This got too long for a comment, so I hope it's all right to post here. The Writing in Margins blog is mine, so I'd like to offer a few addendums.
It's always hard to disprove something rather than prove it, but I really haven't found any books of Welsh folklore that mention corgis as fairy steeds. There's Giraldus Cambrensis' Itinerary of Archbishop Baldwin Through Wales (1191) where fairies ride tiny horses and have tiny hunting dogs: "They had horses and greyhounds adapted to their size." There's no indication that the fairies ride the dogs. If they swapped dogs with horses, he would probably mention that.
Fairy corgis don't appear in Thomas Keightley's Fairy Mythology, John Rhys's Celtic Folklore: Welsh And Manx, or any of Katharine Briggs' books that I know of. Rhys's Volume 1 does have a line "Like Welsh fairies, the Manx ones had, as the reader will have seen, horses to ride; they had also dogs, just as the Welsh ones had."
In general, European fairies are seen riding horses. If the fairies are miniature, then the horses are miniature (as in A Pleasant Treatise of Witches, 1673).
It hapned one day, as this admirable Semstress sate working in her
Garden, that casting aside her Eye on some fair Flower or Tree, she
saw, as she thought, a little Gentleman, yet one that shew'd great
Nobility by his cloathing, come riding towards her from behind a bed
of Flowers; thus surprised how any body should come into her Garden,
but much more, at the stature of the person, who as he was on
Horseback exceeded not a foots length in height; she had reason to
suspect that her eyes deceived her. But the Gallant spurring his
Horse up the Garden, made it not long, though his Horse was little,
before he came to her:
There are exceptions. In Walter Map's 12th century work "De nugis curialium", King Herla meets a dwarf who rides on a goat. And in the British fairytale of Tom Thumb, first recorded in the 17th century, Tom Thumb (who has a fairy godmother and fairy clothes) rides a mouse. However, I don't know of any cases where dogs are the steeds. I would love to hear if someone else knows of one.

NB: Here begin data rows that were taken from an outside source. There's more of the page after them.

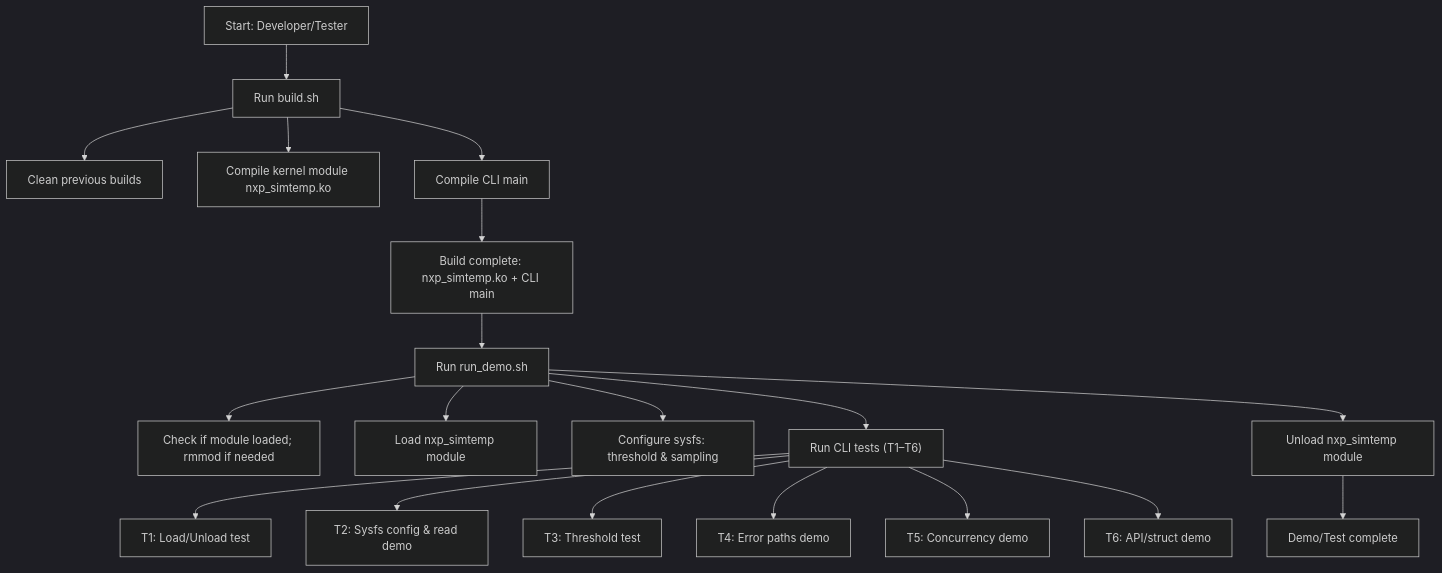
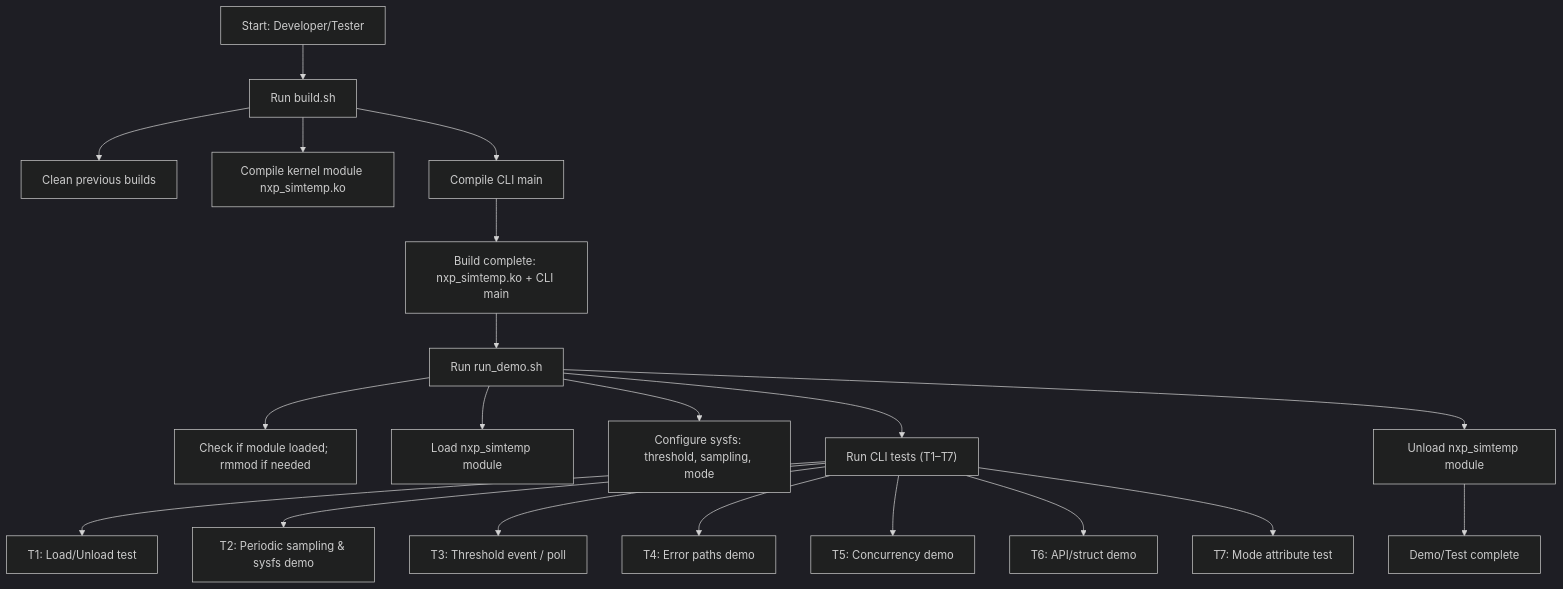
One commit to DarioGarciaPr/NXP_simtemp changed the diagram in docs/README.md. Above: the diagram before and after it, drawn with Mermaid (dark theme).

````diff
--- a/docs/README.md
+++ b/docs/README.md
@@ -49,23 +49,25 @@
 ```mermaid
 flowchart TD
-    A["Start: Developer/Tester"] --> B["Run build.sh"]
-    B --> B1["Clean previous builds"]
-    B --> B2["Compile kernel module nxp_simtemp.ko"]
-    B --> B3["Compile CLI main"]
-    B3 --> C["Build complete: nxp_simtemp.ko + CLI main"]
+A["Start: Developer/Tester"] --> B["Run build.sh"]
+B --> B1["Clean previous builds"]
+B --> B2["Compile kernel module nxp_simtemp.ko"]
+B --> B3["Compile CLI main"]
+B3 --> C["Build complete: nxp_simtemp.ko + CLI main"]
 
-    C --> D["Run run_demo.sh"]
-    D --> D1["Check if module loaded; rmmod if needed"]
-    D --> D2["Load nxp_simtemp module"]
-    D --> D3["Configure sysfs: threshold & sampling"]
-    D --> D4["Run CLI tests (T1–T6)"]
-    D4 --> D4a["T1: Load/Unload test"]
-    D4 --> D4b["T2: Sysfs config & read demo"]
-    D4 --> D4c["T3: Threshold test"]
-    D4 --> D4d["T4: Error paths demo"]
-    D4 --> D4e["T5: Concurrency demo"]
-    D4 --> D4f["T6: API/struct demo"]
-    D --> D5["Unload nxp_simtemp module"]
 
-    D5 --> E[Demo/Test complete]
+C --> D["Run run_demo.sh"]
+D --> D1["Check if module loaded; rmmod if needed"]
+D --> D2["Load nxp_simtemp module"]
+D --> D3["Configure sysfs: threshold, sampling, mode"]
+D --> D4["Run CLI tests (T1–T7)"]
+D4 --> D4a["T1: Load/Unload test"]
+D4 --> D4b["T2: Periodic sampling & sysfs demo"]
+D4 --> D4c["T3: Threshold event / poll"]
+D4 --> D4d["T4: Error paths demo"]
+D4 --> D4e["T5: Concurrency demo"]
+D4 --> D4f["T6: API/struct demo"]
+D4 --> D4g["T7: Mode attribute test"]
+D --> D5["Unload nxp_simtemp module"]
+
+D5 --> E["Demo/Test complete"]
 ```
````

For me, the timing says a lot. Corgis have been around for a long time, but they were not formally recognized as a breed until the early 1900s, and it also took time to differentiate the two types, Pembroke and Cardigan. Wikipedia's saying they weren't recognized as distinct until 1934. Anne Biddlecombe was one of the first famous Pembroke Corgi breeders and would have had a strong interest in laying out precisely how Pembrokes were different from Cardigans. The "fairy saddle" is a distinct Pembroke marking. The poem specifies that it's about the "Pembrokeshire Welsh Corgi."